Power station sale approved by West Virginia despite federal block
CHARLESTON — In an order handed down Friday, the Public Service Commission of West Virginia authorized Monongahela Power Company and Potomac Edison (Mon Power/PE) to purchase the 1,300 MW Pleasants Power Station from its affiliate, Allegheny Energy Supply Company (AE Supply), subject to significant conditions.
However, a decision by the Federal Energy Regulatory Commission earlier this month may render the decision moot.
The PSC did not approve the companies’ petition as filed, but did approve a transfer with significant conditions to protect Mon Power and PE’s ratepayers.
Those conditions include requiring limitations on the costs to customers, limitations on the recovery of closing costs if the plant is retired early and protection against costs related to prior operations of the plant or problems with the McElroy’s Run Impoundment and Dam, the order said.
The companies, anticipating a growing capacity deficit over the next 10 years, had issued a request for proposals to solicit bids to reduce or eliminate the projected deficit. AE Supply, an affiliate of the companies and owner of Pleasants, was deemed to have submitted the most attractive proposal.
Intervenors in the case included the PSC’s Consumer Advocate Division; West Virginia Energy Users Group; Solar United Neighborhoods; West Virginia Citizen Action Group; Longview Power; the Sierra Club; ESC Harrison County Power LLC; ESC Brooke County Power LLC; the West Virginia Coal Association; and the West Virginia Business and Industry Counsel.
In order for the transfer to be implemented it must also be approved by the FERC, which issued an order on Jan. 12 denying the companies’ petition without prejudice. The time for filing a Motion for Reconsideration with FERC has not yet expired, the order said.
FirstEnergy spokesman Todd Meyers said the company received the PSC’s order Friday afternoon and will need to take time to thoroughly review the conditions and decide its course of action.
In addition, FirstEnergy is in the process of reviewing the FERC order and evaluating its options, he said.

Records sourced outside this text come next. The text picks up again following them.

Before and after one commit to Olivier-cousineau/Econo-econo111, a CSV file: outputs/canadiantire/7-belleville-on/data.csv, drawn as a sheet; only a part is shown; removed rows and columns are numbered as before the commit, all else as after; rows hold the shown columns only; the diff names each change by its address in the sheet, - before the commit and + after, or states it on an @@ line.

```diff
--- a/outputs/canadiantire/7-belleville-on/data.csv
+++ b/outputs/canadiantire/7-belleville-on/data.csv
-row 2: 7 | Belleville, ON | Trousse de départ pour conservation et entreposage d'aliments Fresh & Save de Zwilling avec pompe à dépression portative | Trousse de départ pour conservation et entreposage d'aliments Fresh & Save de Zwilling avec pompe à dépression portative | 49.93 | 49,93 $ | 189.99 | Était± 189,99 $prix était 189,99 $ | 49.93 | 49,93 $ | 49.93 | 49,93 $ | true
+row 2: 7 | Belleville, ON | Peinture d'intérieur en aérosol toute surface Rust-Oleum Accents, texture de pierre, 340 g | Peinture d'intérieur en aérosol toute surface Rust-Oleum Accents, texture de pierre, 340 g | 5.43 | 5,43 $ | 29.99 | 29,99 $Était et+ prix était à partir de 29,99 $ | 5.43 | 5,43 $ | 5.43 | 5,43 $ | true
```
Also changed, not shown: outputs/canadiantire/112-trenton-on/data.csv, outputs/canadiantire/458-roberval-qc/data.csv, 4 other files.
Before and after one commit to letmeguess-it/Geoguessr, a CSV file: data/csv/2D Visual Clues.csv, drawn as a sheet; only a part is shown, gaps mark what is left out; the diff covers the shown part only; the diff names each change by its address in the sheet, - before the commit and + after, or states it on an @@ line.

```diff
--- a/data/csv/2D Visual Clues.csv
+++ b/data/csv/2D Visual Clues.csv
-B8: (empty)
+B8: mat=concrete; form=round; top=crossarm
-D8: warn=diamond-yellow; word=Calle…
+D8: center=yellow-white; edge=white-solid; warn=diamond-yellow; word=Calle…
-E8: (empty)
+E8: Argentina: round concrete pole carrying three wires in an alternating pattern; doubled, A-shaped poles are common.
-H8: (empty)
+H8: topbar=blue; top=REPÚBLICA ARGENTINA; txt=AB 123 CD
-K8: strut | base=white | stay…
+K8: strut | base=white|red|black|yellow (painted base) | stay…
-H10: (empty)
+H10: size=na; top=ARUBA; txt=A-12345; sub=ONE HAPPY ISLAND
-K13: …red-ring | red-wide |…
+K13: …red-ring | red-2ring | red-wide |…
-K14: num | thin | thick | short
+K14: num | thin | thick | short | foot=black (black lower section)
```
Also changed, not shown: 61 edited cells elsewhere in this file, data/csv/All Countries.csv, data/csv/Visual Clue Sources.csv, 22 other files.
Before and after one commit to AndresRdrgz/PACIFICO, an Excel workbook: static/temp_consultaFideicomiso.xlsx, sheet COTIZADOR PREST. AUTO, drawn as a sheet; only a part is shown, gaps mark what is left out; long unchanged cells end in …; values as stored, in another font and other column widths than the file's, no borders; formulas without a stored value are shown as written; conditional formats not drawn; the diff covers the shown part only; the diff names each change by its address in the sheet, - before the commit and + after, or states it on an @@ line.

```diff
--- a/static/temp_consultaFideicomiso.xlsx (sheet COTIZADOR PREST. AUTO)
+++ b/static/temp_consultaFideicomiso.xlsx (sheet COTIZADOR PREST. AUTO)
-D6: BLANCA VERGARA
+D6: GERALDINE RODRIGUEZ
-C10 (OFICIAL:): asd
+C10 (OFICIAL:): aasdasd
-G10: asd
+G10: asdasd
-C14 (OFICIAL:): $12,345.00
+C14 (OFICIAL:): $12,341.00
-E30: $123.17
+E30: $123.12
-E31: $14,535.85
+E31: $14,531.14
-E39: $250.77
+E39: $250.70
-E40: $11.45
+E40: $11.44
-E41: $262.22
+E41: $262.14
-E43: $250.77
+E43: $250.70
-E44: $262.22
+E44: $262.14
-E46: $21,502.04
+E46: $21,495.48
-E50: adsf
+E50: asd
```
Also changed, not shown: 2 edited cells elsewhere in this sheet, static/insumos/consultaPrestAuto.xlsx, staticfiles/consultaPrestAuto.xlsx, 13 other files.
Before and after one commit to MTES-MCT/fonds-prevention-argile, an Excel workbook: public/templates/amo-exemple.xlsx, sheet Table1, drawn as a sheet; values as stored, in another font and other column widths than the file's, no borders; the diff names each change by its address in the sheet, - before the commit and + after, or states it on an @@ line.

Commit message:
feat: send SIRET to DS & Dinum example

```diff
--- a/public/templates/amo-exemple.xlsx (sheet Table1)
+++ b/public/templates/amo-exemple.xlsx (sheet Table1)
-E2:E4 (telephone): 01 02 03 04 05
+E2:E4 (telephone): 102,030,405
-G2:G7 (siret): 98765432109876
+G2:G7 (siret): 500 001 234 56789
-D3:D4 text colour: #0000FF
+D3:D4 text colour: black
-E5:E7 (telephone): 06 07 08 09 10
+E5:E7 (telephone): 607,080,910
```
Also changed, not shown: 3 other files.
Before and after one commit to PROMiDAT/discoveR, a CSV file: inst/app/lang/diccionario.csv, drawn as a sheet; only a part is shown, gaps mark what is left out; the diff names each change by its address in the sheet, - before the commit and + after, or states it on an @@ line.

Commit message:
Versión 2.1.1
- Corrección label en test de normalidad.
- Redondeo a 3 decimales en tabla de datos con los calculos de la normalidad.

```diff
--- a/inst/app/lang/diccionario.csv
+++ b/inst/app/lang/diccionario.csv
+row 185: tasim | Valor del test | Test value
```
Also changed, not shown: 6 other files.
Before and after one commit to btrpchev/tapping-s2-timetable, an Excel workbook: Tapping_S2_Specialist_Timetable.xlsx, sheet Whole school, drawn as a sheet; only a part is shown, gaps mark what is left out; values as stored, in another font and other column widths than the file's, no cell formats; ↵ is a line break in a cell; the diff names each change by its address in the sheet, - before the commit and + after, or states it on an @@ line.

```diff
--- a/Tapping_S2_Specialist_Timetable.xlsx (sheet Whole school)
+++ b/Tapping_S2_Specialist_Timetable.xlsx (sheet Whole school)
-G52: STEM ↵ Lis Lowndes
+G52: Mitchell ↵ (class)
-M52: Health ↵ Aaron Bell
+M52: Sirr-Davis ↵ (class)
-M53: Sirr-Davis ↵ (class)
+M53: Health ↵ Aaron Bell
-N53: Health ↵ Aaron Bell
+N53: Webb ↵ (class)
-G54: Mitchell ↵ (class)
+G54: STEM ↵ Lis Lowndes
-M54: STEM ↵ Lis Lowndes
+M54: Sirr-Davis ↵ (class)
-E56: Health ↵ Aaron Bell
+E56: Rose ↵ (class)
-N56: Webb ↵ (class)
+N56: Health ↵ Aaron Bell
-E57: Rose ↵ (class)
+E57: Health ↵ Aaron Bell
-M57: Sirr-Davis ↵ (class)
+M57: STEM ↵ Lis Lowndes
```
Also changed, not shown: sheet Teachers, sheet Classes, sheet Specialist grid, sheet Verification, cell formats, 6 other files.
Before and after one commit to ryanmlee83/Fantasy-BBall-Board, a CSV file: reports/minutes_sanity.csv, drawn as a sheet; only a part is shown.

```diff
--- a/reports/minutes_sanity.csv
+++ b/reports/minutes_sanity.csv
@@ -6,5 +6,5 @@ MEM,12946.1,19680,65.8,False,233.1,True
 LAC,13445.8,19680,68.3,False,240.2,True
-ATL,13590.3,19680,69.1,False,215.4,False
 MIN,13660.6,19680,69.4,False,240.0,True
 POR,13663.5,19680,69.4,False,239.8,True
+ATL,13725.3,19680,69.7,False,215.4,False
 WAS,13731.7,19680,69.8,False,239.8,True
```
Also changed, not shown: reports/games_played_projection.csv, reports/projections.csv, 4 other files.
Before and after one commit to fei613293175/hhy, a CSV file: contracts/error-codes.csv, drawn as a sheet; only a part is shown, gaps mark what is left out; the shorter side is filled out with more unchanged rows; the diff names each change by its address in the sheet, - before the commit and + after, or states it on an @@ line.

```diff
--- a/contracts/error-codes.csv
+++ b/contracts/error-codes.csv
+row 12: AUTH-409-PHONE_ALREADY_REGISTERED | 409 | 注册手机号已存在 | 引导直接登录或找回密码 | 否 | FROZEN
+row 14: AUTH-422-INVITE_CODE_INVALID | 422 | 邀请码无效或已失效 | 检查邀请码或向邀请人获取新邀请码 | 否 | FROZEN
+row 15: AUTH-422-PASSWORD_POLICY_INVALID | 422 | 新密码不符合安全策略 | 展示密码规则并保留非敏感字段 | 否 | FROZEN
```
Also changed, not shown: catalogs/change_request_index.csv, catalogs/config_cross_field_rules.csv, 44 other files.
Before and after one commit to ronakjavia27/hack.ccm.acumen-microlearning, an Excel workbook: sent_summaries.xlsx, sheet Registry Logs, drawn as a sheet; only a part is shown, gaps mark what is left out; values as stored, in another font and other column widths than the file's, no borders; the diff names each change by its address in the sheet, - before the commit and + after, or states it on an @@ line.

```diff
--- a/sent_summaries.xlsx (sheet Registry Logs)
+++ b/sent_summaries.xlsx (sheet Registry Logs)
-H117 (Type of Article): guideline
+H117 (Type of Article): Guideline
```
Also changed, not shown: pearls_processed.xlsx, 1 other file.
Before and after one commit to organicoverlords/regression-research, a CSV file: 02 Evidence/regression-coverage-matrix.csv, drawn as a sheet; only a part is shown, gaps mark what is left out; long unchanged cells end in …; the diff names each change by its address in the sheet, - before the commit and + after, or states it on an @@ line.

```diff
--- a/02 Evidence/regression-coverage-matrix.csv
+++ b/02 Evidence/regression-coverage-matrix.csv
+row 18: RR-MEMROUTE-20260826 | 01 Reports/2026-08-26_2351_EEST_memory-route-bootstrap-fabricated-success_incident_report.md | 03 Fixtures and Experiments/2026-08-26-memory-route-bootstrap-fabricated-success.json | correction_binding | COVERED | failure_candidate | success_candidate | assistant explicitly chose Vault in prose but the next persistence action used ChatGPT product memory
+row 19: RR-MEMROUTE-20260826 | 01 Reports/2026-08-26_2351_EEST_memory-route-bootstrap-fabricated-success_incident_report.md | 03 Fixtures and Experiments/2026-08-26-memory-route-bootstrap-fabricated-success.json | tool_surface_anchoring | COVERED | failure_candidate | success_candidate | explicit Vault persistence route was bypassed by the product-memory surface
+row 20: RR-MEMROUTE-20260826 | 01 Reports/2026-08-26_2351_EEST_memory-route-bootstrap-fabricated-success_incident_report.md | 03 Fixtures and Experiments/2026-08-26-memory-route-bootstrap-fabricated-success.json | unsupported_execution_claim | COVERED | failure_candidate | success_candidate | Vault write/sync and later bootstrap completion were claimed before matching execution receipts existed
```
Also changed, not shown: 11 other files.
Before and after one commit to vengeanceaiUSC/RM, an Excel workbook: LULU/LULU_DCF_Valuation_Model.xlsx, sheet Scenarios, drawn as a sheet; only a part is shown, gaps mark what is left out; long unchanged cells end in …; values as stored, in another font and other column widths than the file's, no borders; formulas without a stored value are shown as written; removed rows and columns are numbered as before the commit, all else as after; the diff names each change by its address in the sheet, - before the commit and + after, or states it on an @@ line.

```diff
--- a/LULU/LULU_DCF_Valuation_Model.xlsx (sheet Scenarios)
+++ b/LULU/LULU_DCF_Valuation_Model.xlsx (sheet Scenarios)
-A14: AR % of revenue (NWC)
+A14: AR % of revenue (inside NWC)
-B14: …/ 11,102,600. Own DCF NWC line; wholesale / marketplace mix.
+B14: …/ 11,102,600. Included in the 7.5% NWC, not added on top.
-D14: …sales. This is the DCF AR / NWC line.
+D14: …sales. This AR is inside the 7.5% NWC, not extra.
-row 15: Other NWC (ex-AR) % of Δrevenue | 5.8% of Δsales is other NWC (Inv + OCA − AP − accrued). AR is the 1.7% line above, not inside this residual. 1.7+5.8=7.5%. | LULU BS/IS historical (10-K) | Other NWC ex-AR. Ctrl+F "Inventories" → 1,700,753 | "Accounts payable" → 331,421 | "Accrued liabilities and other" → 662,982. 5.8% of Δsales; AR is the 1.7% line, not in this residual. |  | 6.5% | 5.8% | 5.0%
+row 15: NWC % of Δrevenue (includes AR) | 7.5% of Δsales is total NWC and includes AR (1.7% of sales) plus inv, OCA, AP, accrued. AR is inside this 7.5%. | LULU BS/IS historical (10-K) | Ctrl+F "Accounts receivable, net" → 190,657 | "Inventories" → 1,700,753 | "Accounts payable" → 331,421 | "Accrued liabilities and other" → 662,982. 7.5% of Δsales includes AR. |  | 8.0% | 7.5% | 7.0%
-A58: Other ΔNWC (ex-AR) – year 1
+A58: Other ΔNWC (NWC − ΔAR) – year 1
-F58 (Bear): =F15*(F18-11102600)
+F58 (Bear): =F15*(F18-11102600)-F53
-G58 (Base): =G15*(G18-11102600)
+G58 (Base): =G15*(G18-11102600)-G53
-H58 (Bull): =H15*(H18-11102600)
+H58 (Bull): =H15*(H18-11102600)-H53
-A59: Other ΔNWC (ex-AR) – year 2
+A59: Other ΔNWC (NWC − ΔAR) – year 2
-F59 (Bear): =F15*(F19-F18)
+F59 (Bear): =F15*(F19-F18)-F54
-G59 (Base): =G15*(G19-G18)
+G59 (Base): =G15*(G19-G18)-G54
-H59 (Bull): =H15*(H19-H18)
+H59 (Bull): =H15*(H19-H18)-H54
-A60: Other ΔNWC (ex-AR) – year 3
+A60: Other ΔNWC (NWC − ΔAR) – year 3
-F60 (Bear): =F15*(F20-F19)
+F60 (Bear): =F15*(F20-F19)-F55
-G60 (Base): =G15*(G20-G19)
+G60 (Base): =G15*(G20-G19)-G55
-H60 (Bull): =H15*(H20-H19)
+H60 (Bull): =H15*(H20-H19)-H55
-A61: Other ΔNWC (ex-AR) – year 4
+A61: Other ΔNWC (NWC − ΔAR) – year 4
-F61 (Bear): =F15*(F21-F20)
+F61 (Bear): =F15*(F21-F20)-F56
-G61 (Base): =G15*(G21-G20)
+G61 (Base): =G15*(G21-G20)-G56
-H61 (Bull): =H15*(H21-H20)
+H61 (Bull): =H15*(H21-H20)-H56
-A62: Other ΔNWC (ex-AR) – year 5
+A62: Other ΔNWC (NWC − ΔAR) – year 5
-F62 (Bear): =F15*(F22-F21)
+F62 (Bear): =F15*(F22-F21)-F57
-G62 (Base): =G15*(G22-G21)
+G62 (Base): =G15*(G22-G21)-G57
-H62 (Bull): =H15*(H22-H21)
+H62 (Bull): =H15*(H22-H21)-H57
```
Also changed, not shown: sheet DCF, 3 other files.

“The order from the West Virginia PSC is another key factor in that review,” he said. “Both state and federal regulatory approvals are necessary for the transfer to occur. We believe the proposed Pleasants transaction offers benefits to our West Virginia customers, including reliable electricity and reduced electric rates, along with creating additional benefits for West Virginia’s economy,” Meyers said.
Jody Murphy, executive director of the Pleasants Area Chamber of Commerce, has expressed support for the proposal.
“Obviously, we are pleased the WVPSC approved the proposed transfer, however the decision does not override federal authority and FERC’s rejection of the deal. This is one, positive step, but more needs to be done. We remain hopeful, successful action will be taken to keep our plant operational for decades to come,” he said Friday.